  • About the WP:Good article thing: the person who reviews a nomination assumes the responsibility of ensuring that the article meets the WP:Good article criteria, one of which (2c) is that it contains no original research, before passing. This means assuming the responsibility of ensuring that any uncited statements do not represent WP:Original research. With that in mind, I don't think it's unreasonable to ask that all content be cited in an article that is nominated for WP:Good article status. TompaDompa (talk) 15:59, 2 April 2022 (UTC)[reply]

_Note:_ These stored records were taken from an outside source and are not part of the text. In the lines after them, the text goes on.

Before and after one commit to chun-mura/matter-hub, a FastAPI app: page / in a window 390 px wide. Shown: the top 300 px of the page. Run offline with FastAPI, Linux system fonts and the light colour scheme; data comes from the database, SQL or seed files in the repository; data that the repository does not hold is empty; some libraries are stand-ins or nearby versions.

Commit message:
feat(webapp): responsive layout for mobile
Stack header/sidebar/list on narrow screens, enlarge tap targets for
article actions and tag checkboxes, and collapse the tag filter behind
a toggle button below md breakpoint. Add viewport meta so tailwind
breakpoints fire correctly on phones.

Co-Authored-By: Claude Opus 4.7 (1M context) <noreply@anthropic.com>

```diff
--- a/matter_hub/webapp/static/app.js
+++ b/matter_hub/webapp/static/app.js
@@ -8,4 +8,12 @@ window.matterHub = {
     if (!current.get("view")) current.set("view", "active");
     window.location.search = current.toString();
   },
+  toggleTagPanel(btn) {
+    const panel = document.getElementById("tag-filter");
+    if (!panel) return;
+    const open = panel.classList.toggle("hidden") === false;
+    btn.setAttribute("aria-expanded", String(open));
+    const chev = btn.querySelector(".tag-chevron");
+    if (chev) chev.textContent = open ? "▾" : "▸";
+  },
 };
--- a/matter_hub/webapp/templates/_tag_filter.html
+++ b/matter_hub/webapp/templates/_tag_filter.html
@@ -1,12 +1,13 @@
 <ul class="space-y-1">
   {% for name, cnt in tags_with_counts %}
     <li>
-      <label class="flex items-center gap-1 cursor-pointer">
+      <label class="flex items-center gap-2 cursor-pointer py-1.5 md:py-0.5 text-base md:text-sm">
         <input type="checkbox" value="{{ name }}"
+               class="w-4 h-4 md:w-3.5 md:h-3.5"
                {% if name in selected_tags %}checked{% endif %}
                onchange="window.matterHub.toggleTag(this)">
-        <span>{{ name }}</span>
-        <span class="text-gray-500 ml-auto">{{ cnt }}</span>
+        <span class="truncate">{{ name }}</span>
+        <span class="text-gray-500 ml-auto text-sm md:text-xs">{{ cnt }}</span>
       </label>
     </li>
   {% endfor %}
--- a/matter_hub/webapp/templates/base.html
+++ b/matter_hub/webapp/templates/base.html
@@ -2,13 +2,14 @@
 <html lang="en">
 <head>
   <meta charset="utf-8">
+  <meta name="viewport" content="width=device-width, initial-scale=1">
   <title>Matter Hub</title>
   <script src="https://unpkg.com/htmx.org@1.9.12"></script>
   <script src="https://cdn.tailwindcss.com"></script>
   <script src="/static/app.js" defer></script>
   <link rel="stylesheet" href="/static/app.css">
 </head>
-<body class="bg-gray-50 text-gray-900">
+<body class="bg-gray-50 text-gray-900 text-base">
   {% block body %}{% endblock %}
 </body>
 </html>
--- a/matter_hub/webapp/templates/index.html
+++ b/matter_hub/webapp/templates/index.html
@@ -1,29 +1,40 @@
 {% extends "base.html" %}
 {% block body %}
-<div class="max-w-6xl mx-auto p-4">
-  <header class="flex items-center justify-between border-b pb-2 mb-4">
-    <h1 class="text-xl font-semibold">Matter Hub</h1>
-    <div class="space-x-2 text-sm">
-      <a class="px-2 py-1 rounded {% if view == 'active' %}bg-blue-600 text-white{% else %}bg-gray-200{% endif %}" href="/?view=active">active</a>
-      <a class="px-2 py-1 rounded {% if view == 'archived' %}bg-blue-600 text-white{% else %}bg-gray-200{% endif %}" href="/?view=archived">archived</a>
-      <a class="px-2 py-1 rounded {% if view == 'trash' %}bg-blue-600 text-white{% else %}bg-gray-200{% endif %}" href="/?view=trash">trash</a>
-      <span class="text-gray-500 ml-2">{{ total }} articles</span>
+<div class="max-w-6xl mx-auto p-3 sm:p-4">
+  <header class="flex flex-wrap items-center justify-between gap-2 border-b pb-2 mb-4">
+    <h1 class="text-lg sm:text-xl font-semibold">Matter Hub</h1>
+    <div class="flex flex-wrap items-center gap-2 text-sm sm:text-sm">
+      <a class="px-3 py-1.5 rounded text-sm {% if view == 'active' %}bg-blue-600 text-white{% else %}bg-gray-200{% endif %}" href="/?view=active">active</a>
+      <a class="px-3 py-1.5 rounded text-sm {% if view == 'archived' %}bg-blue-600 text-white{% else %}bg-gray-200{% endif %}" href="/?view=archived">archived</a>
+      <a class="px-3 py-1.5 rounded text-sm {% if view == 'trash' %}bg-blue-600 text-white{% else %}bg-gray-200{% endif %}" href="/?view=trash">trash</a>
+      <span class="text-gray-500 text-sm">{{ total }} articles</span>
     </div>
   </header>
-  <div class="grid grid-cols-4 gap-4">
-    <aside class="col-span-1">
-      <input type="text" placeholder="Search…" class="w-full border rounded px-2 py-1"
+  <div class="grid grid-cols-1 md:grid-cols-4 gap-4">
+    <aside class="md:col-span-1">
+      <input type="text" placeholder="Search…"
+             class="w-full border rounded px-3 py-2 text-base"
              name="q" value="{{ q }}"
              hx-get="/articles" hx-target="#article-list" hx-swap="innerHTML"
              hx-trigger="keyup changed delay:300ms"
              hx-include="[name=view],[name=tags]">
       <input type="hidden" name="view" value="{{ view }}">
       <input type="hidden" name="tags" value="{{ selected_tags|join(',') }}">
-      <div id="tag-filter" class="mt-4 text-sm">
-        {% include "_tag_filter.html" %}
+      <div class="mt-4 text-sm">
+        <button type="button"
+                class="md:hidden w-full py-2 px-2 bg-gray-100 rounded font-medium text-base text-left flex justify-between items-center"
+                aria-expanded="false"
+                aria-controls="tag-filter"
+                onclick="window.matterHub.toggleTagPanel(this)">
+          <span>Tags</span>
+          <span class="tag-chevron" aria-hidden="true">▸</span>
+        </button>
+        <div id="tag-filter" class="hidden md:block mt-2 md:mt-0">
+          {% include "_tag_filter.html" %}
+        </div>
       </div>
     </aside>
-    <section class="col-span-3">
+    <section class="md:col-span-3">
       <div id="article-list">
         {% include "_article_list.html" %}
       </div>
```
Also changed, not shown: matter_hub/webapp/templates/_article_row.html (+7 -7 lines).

  • The following is factually incorrect: "In fact, the Good Article criteria merely state that inline citations are required for 'direct quotations, statistics, published opinion, counter-intuitive or controversial statements that are challenged or likely to be challenged, and contentious material relating to living persons'". The relevant GA criterion (2b) actually states that, for a GA, "all inline citations are from reliable sources, including those for direct quotations, statistics, published opinion, counter-intuitive or controversial statements that are challenged or likely to be challenged, and contentious material relating to living persons". These are very different statements: "inline citations are required for..." versus "inline citations are from...". Based on WP:VERIFY (which GA criteria 2 start from), it's entirely reasonable for a GA reviewer to require a citation for everything that's asserted in an article, beyond the self-evident. EddieHugh (talk) 14:05, 3 April 2022 (UTC)[reply]